### Task description
Provide only the number of lines in the data below that contain the word "const".

### Extracted information
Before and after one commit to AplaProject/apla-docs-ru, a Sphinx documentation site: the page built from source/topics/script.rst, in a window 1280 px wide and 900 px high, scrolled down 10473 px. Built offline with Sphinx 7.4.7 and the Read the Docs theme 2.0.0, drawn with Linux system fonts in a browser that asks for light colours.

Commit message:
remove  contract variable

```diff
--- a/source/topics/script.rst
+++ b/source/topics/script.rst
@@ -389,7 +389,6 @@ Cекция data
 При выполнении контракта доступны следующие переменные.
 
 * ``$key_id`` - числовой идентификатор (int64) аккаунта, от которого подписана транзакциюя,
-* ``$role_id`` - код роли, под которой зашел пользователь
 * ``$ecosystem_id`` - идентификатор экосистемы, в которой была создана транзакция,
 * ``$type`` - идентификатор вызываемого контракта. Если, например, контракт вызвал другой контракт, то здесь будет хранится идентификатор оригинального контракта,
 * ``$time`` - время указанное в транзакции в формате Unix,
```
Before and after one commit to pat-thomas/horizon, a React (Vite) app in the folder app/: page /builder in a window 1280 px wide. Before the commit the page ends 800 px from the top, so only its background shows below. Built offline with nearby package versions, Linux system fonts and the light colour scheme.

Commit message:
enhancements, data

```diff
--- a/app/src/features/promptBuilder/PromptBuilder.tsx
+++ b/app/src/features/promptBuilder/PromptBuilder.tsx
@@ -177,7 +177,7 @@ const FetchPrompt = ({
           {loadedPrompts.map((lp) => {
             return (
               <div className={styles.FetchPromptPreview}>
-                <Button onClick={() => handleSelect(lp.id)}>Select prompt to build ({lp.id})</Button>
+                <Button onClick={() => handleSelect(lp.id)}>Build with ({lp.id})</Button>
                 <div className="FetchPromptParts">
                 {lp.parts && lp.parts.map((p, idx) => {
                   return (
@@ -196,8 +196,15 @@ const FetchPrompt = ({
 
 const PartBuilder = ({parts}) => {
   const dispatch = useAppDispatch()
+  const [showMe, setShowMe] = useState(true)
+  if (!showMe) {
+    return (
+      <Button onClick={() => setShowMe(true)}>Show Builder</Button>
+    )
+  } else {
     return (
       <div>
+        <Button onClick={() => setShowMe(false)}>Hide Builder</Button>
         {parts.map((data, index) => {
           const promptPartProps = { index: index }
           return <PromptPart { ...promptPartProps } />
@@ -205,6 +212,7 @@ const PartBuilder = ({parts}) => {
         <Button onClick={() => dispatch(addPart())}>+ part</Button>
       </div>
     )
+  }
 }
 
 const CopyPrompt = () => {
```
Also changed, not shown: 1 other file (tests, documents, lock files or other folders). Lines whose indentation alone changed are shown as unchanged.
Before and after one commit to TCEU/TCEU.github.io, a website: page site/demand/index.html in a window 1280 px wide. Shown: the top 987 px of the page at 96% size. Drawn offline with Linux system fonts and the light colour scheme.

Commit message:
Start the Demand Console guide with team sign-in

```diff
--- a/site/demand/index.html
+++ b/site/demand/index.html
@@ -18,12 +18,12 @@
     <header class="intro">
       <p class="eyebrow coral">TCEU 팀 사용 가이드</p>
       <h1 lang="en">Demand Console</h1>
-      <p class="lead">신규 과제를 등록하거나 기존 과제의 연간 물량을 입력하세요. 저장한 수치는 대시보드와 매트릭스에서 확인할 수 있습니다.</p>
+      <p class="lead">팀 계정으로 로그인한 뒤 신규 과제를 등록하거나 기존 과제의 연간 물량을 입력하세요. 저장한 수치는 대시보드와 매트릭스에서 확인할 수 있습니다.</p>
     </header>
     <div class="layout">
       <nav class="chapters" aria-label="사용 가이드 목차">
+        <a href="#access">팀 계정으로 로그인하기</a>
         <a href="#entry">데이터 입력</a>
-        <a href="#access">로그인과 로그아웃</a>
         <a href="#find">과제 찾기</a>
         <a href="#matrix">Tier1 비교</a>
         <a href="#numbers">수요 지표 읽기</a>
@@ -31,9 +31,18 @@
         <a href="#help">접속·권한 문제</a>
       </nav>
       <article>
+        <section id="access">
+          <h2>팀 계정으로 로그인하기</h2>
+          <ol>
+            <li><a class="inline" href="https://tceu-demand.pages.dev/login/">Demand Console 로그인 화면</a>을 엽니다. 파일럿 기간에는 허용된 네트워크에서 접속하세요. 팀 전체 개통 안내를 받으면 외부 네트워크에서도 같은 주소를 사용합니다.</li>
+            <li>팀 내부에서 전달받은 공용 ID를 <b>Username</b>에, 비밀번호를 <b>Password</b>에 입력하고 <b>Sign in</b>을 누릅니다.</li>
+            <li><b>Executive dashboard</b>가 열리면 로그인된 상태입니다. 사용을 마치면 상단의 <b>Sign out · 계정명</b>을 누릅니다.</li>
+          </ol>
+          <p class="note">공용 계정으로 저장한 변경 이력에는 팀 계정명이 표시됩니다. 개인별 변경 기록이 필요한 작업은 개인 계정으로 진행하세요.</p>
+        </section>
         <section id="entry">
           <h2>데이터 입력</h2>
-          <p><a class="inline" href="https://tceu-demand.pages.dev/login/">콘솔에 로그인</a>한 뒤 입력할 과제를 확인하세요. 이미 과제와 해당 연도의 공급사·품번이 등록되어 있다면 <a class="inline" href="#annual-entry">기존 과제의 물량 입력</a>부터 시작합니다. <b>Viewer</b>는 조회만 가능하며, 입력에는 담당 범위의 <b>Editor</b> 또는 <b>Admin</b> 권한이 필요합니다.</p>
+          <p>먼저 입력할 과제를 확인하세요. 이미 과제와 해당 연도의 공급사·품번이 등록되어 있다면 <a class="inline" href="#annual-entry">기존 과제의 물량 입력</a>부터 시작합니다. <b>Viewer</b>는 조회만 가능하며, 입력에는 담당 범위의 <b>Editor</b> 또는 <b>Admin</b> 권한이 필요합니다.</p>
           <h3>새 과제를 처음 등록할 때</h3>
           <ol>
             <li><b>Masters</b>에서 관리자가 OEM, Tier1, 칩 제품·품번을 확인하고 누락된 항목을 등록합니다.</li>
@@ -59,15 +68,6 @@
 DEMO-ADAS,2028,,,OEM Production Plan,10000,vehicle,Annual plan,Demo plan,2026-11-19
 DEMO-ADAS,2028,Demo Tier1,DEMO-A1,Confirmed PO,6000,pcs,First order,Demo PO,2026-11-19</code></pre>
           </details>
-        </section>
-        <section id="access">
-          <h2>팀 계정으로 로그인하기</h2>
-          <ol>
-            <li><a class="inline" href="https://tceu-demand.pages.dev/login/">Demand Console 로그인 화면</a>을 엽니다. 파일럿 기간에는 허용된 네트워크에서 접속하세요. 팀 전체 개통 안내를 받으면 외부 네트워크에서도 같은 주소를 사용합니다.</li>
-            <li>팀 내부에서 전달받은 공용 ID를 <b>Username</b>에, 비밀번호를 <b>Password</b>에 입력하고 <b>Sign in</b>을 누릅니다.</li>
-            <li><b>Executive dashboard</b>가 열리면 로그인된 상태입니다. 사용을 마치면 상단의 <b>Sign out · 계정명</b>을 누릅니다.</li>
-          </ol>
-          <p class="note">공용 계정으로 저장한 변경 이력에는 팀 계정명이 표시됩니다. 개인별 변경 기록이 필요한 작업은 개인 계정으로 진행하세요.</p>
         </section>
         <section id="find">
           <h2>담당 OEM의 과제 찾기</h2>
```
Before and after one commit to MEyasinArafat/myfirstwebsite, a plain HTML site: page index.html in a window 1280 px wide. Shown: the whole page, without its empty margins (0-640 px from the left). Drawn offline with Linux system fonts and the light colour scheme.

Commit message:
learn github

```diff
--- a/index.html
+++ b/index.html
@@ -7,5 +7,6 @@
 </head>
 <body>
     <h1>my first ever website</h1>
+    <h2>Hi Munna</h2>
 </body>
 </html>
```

### Expected answer
8